Houston Grand Opera singer Cory McGee muses that any kid who aspires to sing on an opera stage needs the strength of a long-distance runner and the mind of a seasoned linguist to meet the physical and mental demands of an opera career. The 25-year-old bass, who identifies as biracial and pansexual, appears to be up to the strenuous task before him.  

This summer, McGee is in New Mexico rehearsing for the role of Theseus in Benjamin Britten’s A Midsummer Night’s Dream with the Santa Fe Opera. There will be four different performances in August, and they’re all being learned simultaneously. Two of the shows will be in English, and the other two will be performed in Italian and Russian. Next March, he will be headed to Detroit to sing the role of Colline in Puccini’s La Bohème with the Michigan Opera Theater.

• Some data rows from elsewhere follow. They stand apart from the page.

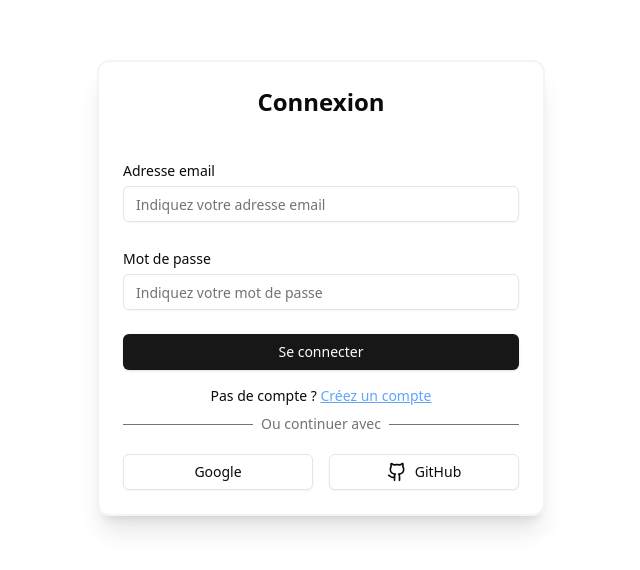
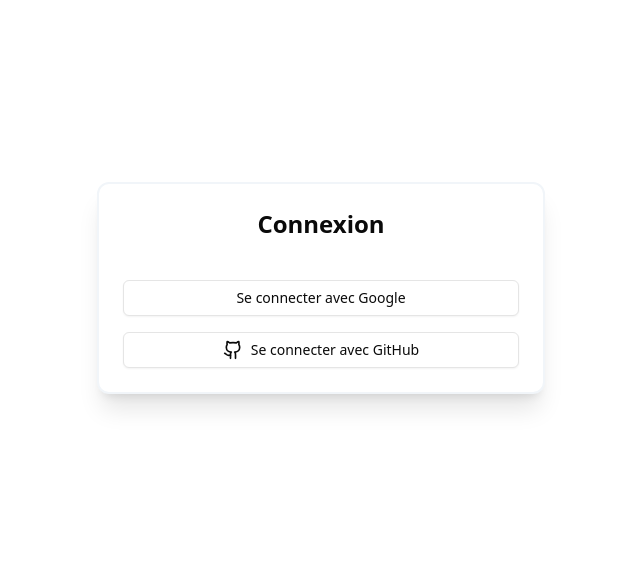
Before and after one commit to codebyalexx/the-life-dashboard, a Next.js app: page /auth in a window 1280 px wide. Shown: the part 112-682 px from the top of the page, without its empty margins (319-959 px from the left). Built offline with nearby package versions, Linux system fonts and the light colour scheme.

Commit message:
:construction: Temporary disabled credentials login

```diff
--- a/app/auth/AuthForm.tsx
+++ b/app/auth/AuthForm.tsx
@@ -1,15 +1,12 @@
 "use client"
 
 import { Button } from "@/components/ui/button"
-import { Input } from "@/components/ui/input"
-import { Label } from "@/components/ui/label"
-import { validateEmail } from "@/lib/utils"
 import { Github } from "lucide-react"
 import { signIn } from "next-auth/react"
-import Link from "next/link"
-import { useState } from "react"
 
 export const AuthForm = () => {
+  {/* const router = useRouter()
+
   const [email, setEmail] = useState('')
   const [password, setPassword] = useState('')
 
@@ -38,11 +35,12 @@
 
   const emailError = errors.find((e: any) => e.input === 'email') || undefined
   const passwordError = errors.find((e: any) => e.input === 'password') || undefined
+const globalError = errors.find((e: any) => e.input === 'global') || undefined */}
 
   return (
     <>
       <h2 className="mb-10 text-2xl font-bold text-center">Connexion</h2>
-      <form className="mb-4 space-y-6" onSubmit={(e) => e.preventDefault()}>
+      {/*<form className="mb-4 space-y-6" onSubmit={(e) => e.preventDefault()}>
         <div className="space-y-1">
           <Label htmlFor="email">Adresse email</Label>
           <Input className={emailError ? "border-red-500 border-2" : ""} id="email" placeholder="Indiquez votre adresse email" type="email" value={email} onChange={(e: any) => {setEmail(e.target.value); validateForm()}} />
@@ -53,40 +51,67 @@
           <Input className={passwordError ? "border-red-500 border-2" : ""} id="password" placeholder="Indiquez votre mot de passe" type="password" value={password} onChange={(e: any) => {setPassword(e.target.value); validateForm()}} />
           {passwordError ? <p className="mt-1 text-sm font-medium text-red-500">{passwordError.error}</p> : ""}
         </div>
-        <Button className="w-full" type="submit" onClick={() => {
+        <Button className="w-full" onClick={() => {
           setSubmitted(true)
 
           if (!validateForm()) return
 
           signIn('credentials', {
             email,
-            password
+            password,
+            redirect: false
           })
+            .then((res) => {
+              if (res?.status === 200 && res?.ok) {
+                router.push('/')
+              } else {
+                setErrors([{
+                  input: 'global',
+                  error: 'Une erreur inconnue est survenue.'
+                }])
+              }
+            })
+            .catch((err) => {
+              const errs = [] as any
+              if (err.error === "CredentialsSignin") {
+                errs.push({
+                  input: 'global',
+                  error: 'Les identifiants utlisés sont invalides.'
+                })
+              } else {
+                errs.push({
+                  input: 'global',
+                  error: 'Une erreur inconnue est survenue.'
+                })
+              }
+              setErrors(errs)
+            })
         }}>
           Se connecter
         </Button>
+        {globalError ? <p className="mt-1 text-sm font-medium text-red-500">{globalError.error}</p> : ""}
       </form>
-			<p className="text-sm text-center">Pas de compte ? <Link href={'/auth/register'} className="text-blue-400 underline">Créez un compte</Link></p>
-      <div className="mt-2">
-        <div className="relative mb-5">
+			<p className="text-sm text-center">Pas de compte ? <Link href={'/auth/register'} className="text-blue-400 underline">Créez un compte</Link></p>*/}
+      <div>
+        {/*<div className="relative mb-5">
           <div aria-hidden="true" className="absolute inset-0 flex items-center">
             <div className="w-full border-t border-muted-foreground" />
           </div>
           <div className="relative flex justify-center text-sm">
             <span className="px-2 bg-background text-muted-foreground">Ou continuer avec</span>
           </div>
-        </div>
+    </div>*/}
         <div className="grid grid-cols-2 gap-4">
-          <Button className="flex items-center justify-center w-full" variant="outline" onClick={() => {
+          <Button className="flex items-center justify-center w-full col-span-2" variant="outline" onClick={() => {
             signIn('google', {callbackUrl: '/'})
           }}>
-            Google
+            Se connecter avec Google
           </Button>
-          <Button className="flex items-center justify-center w-full" variant="outline"onClick={() => {
+          <Button className="flex items-center justify-center w-full col-span-2" variant="outline"onClick={() => {
             signIn('github', {callbackUrl: '/'})
           }}>
             <Github className="w-5 h-5 mr-2" />
-            GitHub
+            Se connecter avec GitHub
           </Button>
         </div>
       </div>
```
Also changed, not shown: lib/auth.ts (+23 -4 lines).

McGee’s musical journey began in his hometown of Stafford, Virginia. He played the viola in middle school and also joined the school choir, which soon led to an interest in musical theater. In high school, an instructor suggested he consider classical voice training, which sent him on the path he is following today. “I immediately fell in love with it and decided that’s what I wanted to do.”

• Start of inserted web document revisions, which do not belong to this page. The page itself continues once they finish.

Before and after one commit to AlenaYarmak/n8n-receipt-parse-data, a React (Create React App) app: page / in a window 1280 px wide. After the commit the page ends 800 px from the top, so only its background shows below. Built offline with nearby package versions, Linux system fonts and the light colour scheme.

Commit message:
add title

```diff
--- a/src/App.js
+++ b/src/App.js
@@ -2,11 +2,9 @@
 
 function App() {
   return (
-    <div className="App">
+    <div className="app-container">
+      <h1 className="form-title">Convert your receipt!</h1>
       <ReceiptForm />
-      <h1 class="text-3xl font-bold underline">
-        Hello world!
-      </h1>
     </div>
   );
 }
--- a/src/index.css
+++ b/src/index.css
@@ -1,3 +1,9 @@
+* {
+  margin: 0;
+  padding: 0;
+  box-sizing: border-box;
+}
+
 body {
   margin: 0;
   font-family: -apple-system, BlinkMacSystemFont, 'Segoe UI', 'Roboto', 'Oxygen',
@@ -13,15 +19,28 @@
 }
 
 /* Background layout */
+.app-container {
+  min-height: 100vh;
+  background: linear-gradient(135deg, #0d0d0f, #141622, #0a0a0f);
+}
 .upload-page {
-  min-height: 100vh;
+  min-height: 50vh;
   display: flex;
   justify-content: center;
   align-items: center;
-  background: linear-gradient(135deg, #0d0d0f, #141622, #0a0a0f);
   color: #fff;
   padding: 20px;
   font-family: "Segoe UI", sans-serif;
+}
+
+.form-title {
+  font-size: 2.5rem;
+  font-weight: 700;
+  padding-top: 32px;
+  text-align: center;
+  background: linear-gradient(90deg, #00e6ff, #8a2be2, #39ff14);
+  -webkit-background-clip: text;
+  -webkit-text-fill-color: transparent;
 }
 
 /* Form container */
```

The performer notes that some of the most important training for his career came from his athletic pursuits as a youth. Playing soccer, running track, and bowling helped him develop the determination and stamina he would need onstage. “Opera is very active. People compare it to sports all the time.”

Of equal importance to physical strength is the ability to memorize lyrics in multiple languages, McGee notes. His familiarity with five languages has given him an edge in a highly competitive career. He studied Spanish for seven years in grade school, Italian for three years as an undergraduate at Oberlin College in Ohio (which included two summers in Italy), and Russian and French as part of his opera training. “It requires a good memory,” he emphasizes.

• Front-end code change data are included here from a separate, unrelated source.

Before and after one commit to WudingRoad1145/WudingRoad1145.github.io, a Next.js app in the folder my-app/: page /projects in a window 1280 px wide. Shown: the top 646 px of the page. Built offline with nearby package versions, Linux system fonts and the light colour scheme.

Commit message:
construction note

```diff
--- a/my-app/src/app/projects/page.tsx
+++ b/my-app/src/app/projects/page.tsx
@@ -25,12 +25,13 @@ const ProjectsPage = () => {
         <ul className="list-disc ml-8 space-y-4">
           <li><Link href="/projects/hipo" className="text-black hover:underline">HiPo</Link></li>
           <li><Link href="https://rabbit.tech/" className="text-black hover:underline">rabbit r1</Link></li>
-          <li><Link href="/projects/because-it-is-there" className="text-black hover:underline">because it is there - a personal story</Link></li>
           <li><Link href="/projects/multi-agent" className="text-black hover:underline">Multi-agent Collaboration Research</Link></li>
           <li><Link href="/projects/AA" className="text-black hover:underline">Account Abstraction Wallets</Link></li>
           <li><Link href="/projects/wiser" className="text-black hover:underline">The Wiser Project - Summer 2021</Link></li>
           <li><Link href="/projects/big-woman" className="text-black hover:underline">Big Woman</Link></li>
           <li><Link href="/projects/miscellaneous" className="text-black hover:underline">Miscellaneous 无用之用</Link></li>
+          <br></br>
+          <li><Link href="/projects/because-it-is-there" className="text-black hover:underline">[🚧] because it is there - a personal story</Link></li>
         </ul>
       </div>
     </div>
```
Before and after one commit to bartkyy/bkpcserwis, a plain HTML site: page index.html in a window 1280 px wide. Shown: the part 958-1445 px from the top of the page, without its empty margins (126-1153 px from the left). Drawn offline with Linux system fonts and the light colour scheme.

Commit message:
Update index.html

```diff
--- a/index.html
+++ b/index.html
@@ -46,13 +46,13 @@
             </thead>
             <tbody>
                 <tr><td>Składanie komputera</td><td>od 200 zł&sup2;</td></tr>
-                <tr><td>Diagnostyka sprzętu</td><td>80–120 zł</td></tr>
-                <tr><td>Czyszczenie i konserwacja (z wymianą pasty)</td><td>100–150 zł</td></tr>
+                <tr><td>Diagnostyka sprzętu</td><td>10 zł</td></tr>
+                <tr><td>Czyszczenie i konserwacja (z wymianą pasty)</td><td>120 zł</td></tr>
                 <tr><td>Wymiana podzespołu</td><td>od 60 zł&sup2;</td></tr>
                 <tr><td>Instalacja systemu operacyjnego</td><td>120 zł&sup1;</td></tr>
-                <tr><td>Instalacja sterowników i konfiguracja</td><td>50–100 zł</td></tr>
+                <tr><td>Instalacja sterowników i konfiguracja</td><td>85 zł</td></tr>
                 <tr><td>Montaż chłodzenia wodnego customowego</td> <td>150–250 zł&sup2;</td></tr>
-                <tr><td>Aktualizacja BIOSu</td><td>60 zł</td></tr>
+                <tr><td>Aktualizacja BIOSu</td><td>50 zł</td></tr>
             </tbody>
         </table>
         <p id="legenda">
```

The production of a major opera is an enormous undertaking. There are about 400 people involved in the staging, including the stage crew, orchestra members, and the cast of singers—who must be heard without microphones over a full 60-piece orchestra. Movements on the stage and many pages of lyrics must be memorized and delivered with confidence. “It is very much a challenge, but it is absolutely worth it.”

McGree credits three opera singers of color with inspiring him to pursue his goal. Soprano Leontyne Price, who was the first Black opera singer to achieve international fame, “paved the road for people of color,” he notes. She was the first African American soprano to sing a leading role at the Metropolitan Opera. “For her to have such a prominent voice in the field, it [convinced] people like me that we could.” Black bass singers Eric Owens and Morris Robinson, who have also starred at the Metropolitan Opera, further inspired McGee to develop his own voice.

McGee is passionate about making sure that opera remains popular in a changing world, and he sees the need to adapt classical European operas for today’s society. “We like to show people it is a different form of art, but it is still relevant.”

At summer’s end, McGee will be returning to Houston from New Mexico with his two cats, Lupo and Percy, who accompany him on the road. During his three years in Houston, he earned a master of fine arts degree from Rice University and was accepted into the Houston Grand Opera’s Young Artists’ Vocal Academy—one of only five singers chosen from among 1,200 applicants. 

McGee says the Houston Grand Opera training program is considered one of the top three in the country, along with programs at New York City’s Metropolitan Opera and the Lyric Opera of Chicago. The appointment includes a salary, making it both an opportunity and a gift for the talented bass. “It’s a big thing. I’m very grateful to be a part of the studio and the long lineage of singers that have come out of it.”

With Houston serving as his home for now, McGee hopes to someday travel the globe as he develops his singing career. He is single, has a large group of friends, and loves to go out to Houston’s many restaurants. The singer also has a few family members in Houston, so he enjoys spending holidays with them. “I love Houston. I’m a bit of a socialite. I like to meet new people, and there’s a ton of people here to meet.”

But above all, McGee loves preparing for a career on the opera stage. “Doing what you love and getting paid for it—that’s such a joy to me.”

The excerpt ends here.